(Reuters) - Rockwell Medical Inc reported positive results from a clinical study of its iron deficiency treatment for patients on hemodialysis.
The company’s shares, which rose 25 percent in early trading, later pared some gains to trade up 4 percent at $6.70.
The study was not part of Rockwell’s pivotal program to get U.S. Food and Drug Administration approval for the drug, company spokesman David Connolly said.
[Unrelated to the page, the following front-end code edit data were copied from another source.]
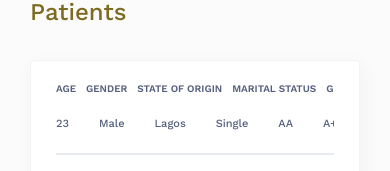
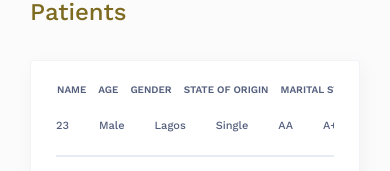
Before and after one commit to Onyelaudochukwuka/authoritative-access, a React (Create React App) app: page /dashboard/users in a window 390 px wide. Shown: the part 280-451 px from the top of the page. Built offline with nearby package versions, Linux system fonts and the light colour scheme.

Commit message:
feat: fine tuning

```diff
--- a/src/components/atoms/TableHeader/index.module.css
+++ b/src/components/atoms/TableHeader/index.module.css
@@ -32,9 +32,6 @@
   display: none;
 }
 @media screen and (max-width: 928px) {
-  .TableHeader__heading__container {
-    flex-basis: 30%;
-  }
   .TableHeader__heading__container__display:last-child {
     width: 91.6666666667%;
   }
--- a/src/components/atoms/TableHeader/index.module.scss
+++ b/src/components/atoms/TableHeader/index.module.scss
@@ -27,7 +27,6 @@
         display: none;
       }
       @media screen and (max-width: 928px) {
-        flex-basis: 30%;
         &__display:last-child {
           width: calc(11 / 12 * 100%);
         }
--- a/src/components/atoms/TableHeader/index.tsx
+++ b/src/components/atoms/TableHeader/index.tsx
@@ -1,8 +1,7 @@
-import React, {
-  FC,
-} from 'react';
+import React, { FC, useEffect, useRef } from 'react';
 
-import { useAppSelector } from '../../../utils/hooks';
+import { useAppDispatch, useAppSelector } from '../../../utils/hooks';
+import { width } from '../../../utils/redux/appSlice';
 
 import style from './index.module.css';
 
@@ -12,6 +11,10 @@ interface Heading {
   level: number;
 }
 const heading: Required<Heading[]> = [
+  {
+    value: 'Name',
+    level: 4,
+  },
   {
     value: 'Age',
     level: 4,
@@ -64,25 +67,26 @@ const heading: Required<Heading[]> = [
 
 const TableHeader: FC<ITableHeader> = () => {
   const authLevel = useAppSelector((state) => state.app.level);
+  const el = useRef<HTMLTableRowElement>(null);
+  const dispatch = useAppDispatch();
+  useEffect(() => {
+    dispatch(width(el.current ? el?.current.clientWidth : 0));
+  }, [el, dispatch]);
   return (
-    <div className={style.TableHeader} data-testid="table-header-container">
-      <div className={style.TableHeader__heading}>
+    <tr ref={el} className={style.TableHeader__heading}>
       {heading.map(({ level, value }) => (
-          <div
+        <td
           className={`${style.TableHeader__heading__container}  ${
-              (authLevel - level > 0)
+            authLevel - level > 0
             && style.TableHeader__heading__container__display
           }`}
           key={`tableHeader-${value}`}
           data-testid="table-heading"
         >
-            <span className={style.TableHeader__heading__container__content}>
           {value}
-            </span>
-          </div>
+        </td>
       ))}
-      </div>
-    </div>
+    </tr>
   );
 };
 
```
Also changed, not shown: 1 other file (tests, documents, lock files or other folders). Lines whose indentation alone changed are shown as unchanged.
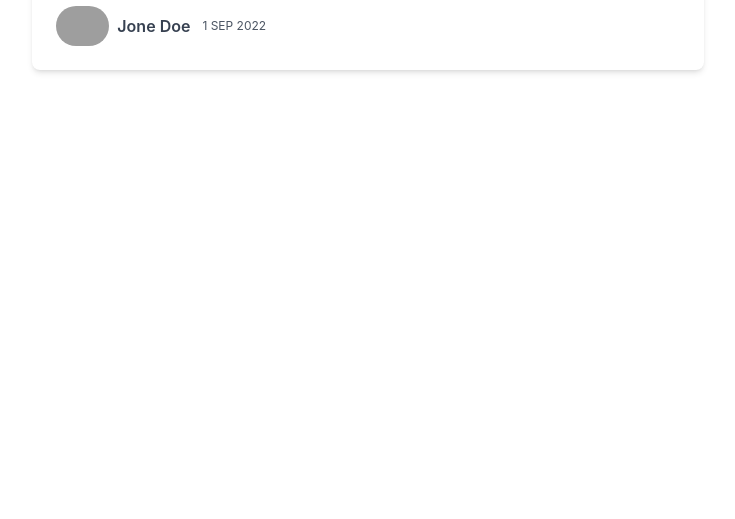
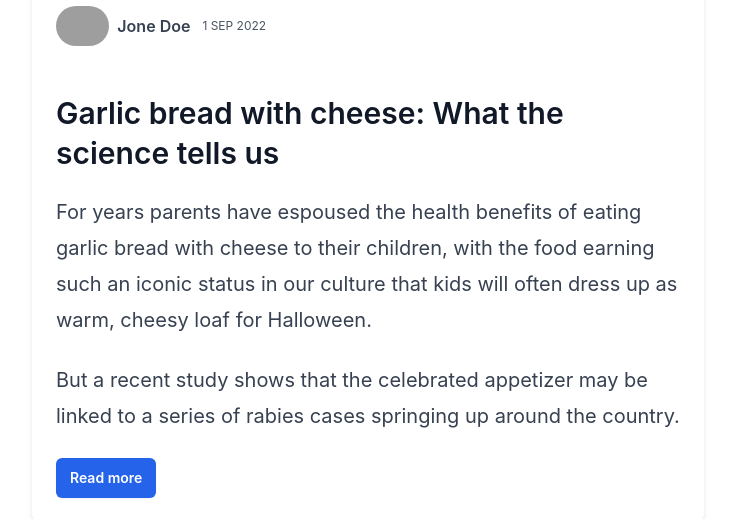
Before and after one commit to riccardogiorato/template-nextjs-tailwind, a Next.js app: page / in a window 1280 px wide. Shown: the part 422-941 px from the top of the page, without its empty margins (272-1007 px from the left). Before the commit the page ends 800 px from the top, so only its background shows below. Built offline with nearby package versions, Linux system fonts and the light colour scheme; grey boxes are pictures that could not be loaded.

Commit message:
add example component and install tailwindcss/typography

```diff
--- /dev/null
+++ b/src/components/Button.tsx
@@ -0,0 +1,19 @@
+import { FC, ReactNode } from "react";
+
+interface ButtonProps {
+  children: ReactNode;
+  onClick?: () => void;
+}
+
+export const Button: FC<ButtonProps> = ({ children, onClick, ...props }) => {
+  return (
+    <button
+      type="button"
+      className="rounded-md bg-blue-600 px-3.5 py-2.5 text-sm font-semibold text-white shadow-sm hover:bg-blue-500 focus-visible:outline focus-visible:outline-2 focus-visible:outline-offset-2 focus-visible:outline-blue-600"
+      {...props}
+      onClick={onClick}
+    >
+      {children}
+    </button>
+  );
+};
--- a/src/pages/index.tsx
+++ b/src/pages/index.tsx
@@ -1,4 +1,5 @@
 import type { NextPage } from "next";
+import { Button } from "../components/Button";
 
 const Home: NextPage = () => {
   return (
@@ -49,6 +50,21 @@ const Home: NextPage = () => {
           </div>
         </div>
       </div>
+
+      <article className="prose lg:prose-xl p-6">
+        <h3>Garlic bread with cheese: What the science tells us</h3>
+        <p>
+          For years parents have espoused the health benefits of eating garlic
+          bread with cheese to their children, with the food earning such an
+          iconic status in our culture that kids will often dress up as warm,
+          cheesy loaf for Halloween.
+        </p>
+        <p>
+          But a recent study shows that the celebrated appetizer may be linked
+          to a series of rabies cases springing up around the country.
+        </p>
+        <Button>Read more</Button>
+      </article>
     </div>
   );
 };
--- a/tailwind.config.ts
+++ b/tailwind.config.ts
@@ -5,5 +5,5 @@ export default {
   theme: {
     extend: {},
   },
-  plugins: [],
+  plugins: [require("@tailwindcss/typography")],
 } satisfies Config;
```
Also changed, not shown: package.json (+4 -3 lines), 1 other file (tests, documents, lock files or other folders).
He said Rockwell would use the results to market the drug if approved.
The drug, Soluble Ferric Pyrophosphate (SFP), is being tested in two late-stage trials as a treatment for iron deficiency in patients on hemodialysis - the process of removing wastes and extra fluid from the blood of patients with kidney failure.
Rockwell said the study results announced on Monday showed regular administration of its treatment reduced the need for erythropoietin stimulating agents (ESAs), which are used to stimulate red blood cell production, by 37 percent.
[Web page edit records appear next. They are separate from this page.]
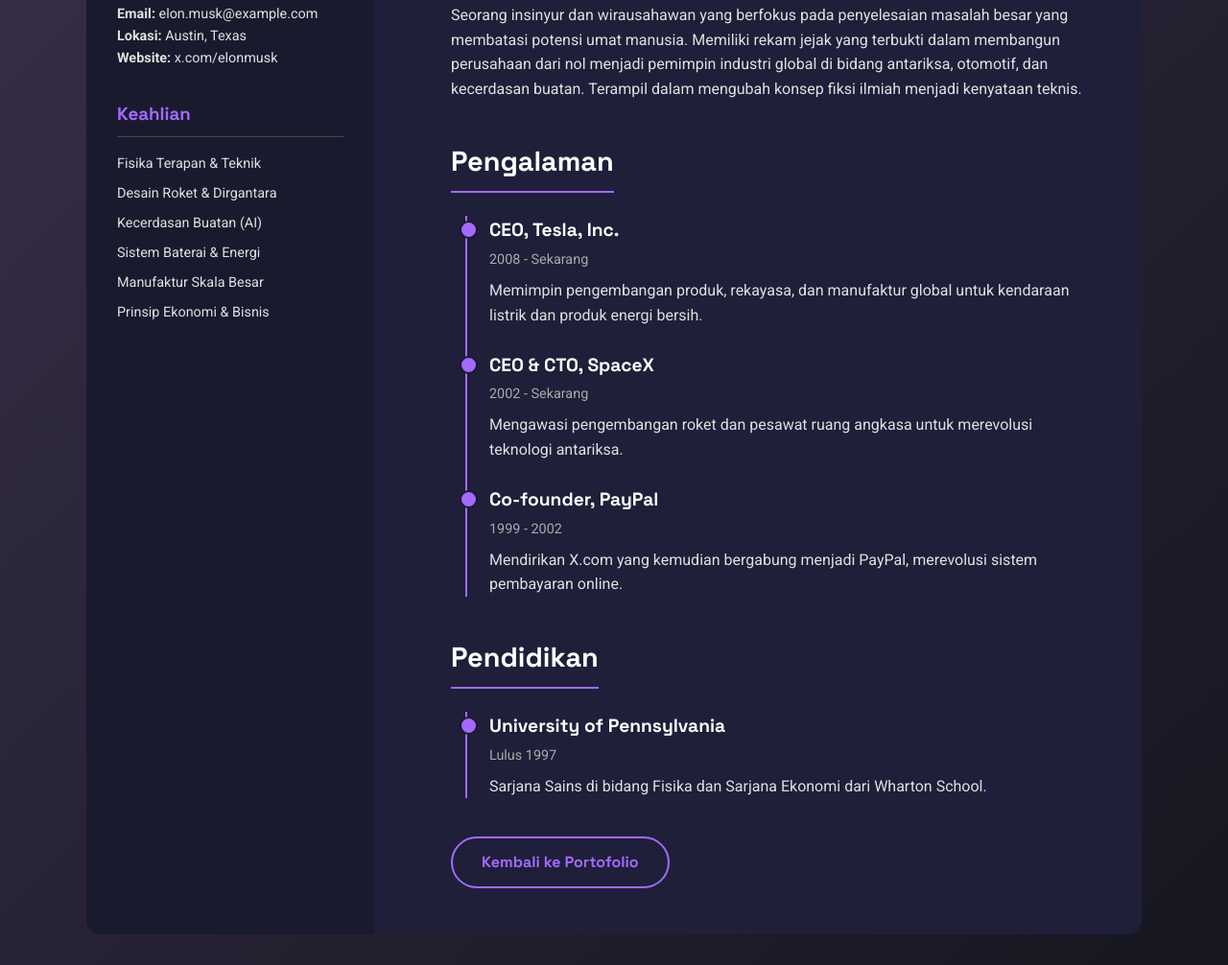
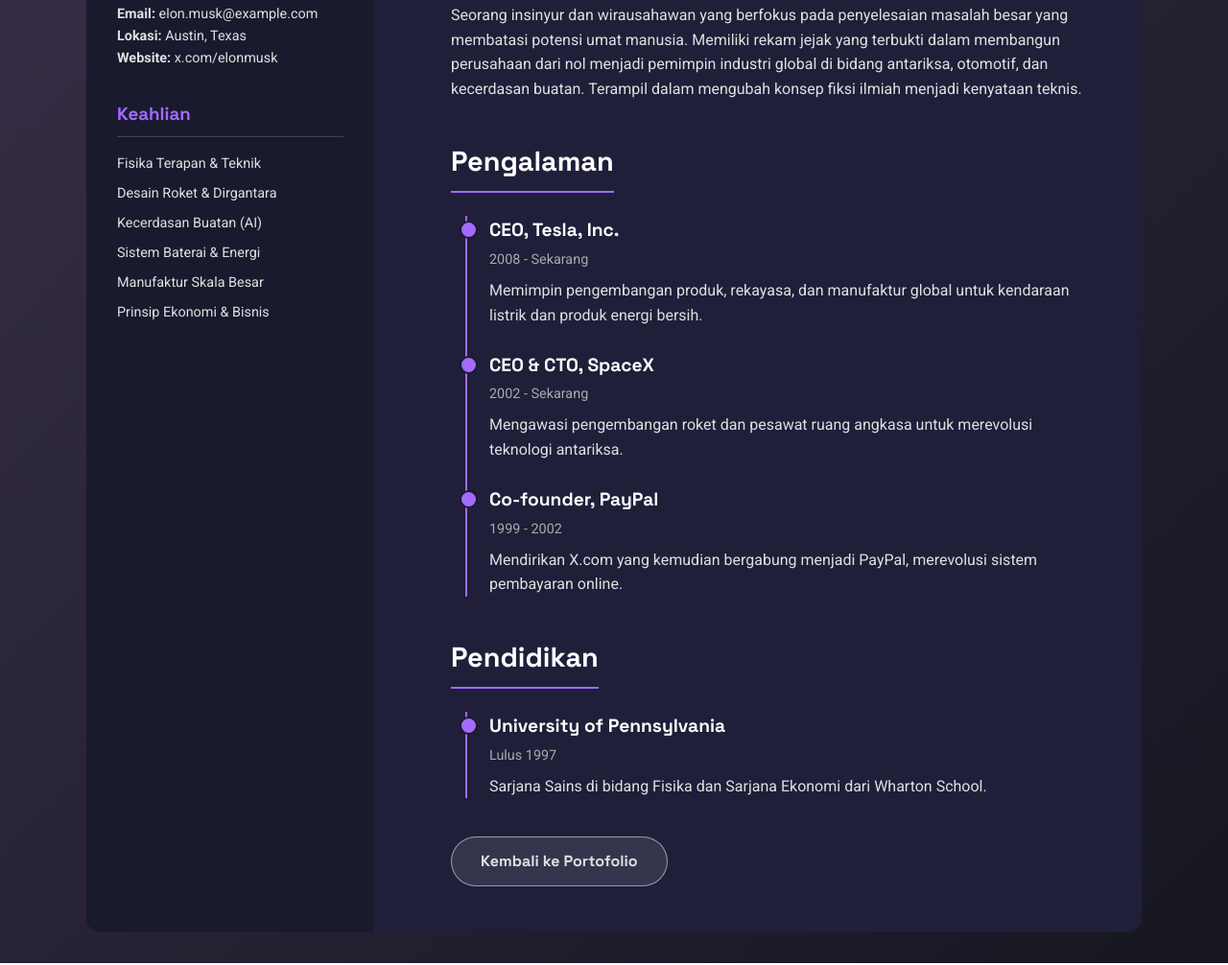
Before and after one commit to AnggaFirmansyah/pweb-html_css-p01-2025, a plain HTML site: page cv.html in a window 1280 px wide. Shown: the part 300-1306 px from the top of the page at 96% size. Drawn offline with Linux system fonts and the light colour scheme.

Commit message:
Update cv.html

```diff
--- a/cv.html
+++ b/cv.html
@@ -85,7 +85,7 @@
             </section>
 
              <div class="back-to-portfolio">
-                <a href="index.html" class="cta-button secondary-button">Kembali ke Portofolio</a>
+                <a href="index.html" class="cta-button">Kembali ke Portofolio</a>
             </div>
 
         </main>
```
“This doesn’t get them any closer to the approval,” said Zacks Investment Research analyst Brian Marckx.
“This essentially says that SFP may not necessarily be inferior to intravenous (IV) iron in reducing the amount of ESA used. It doesn’t say that it’s better than IV iron,” he said.
Results of the FDA-approved trials are expected in the second half of 2013. Connolly said that Rockwell expected to file for marketing approval by the end of the year.
Rockwell is also testing SFP in early-stage trials for three other mediums of delivery - oral, peritoneal dialysis and total parenteral nutrition.
Reporting by Esha Dey and Vrinda Manocha in Bangalore; Editing by Roshni Menon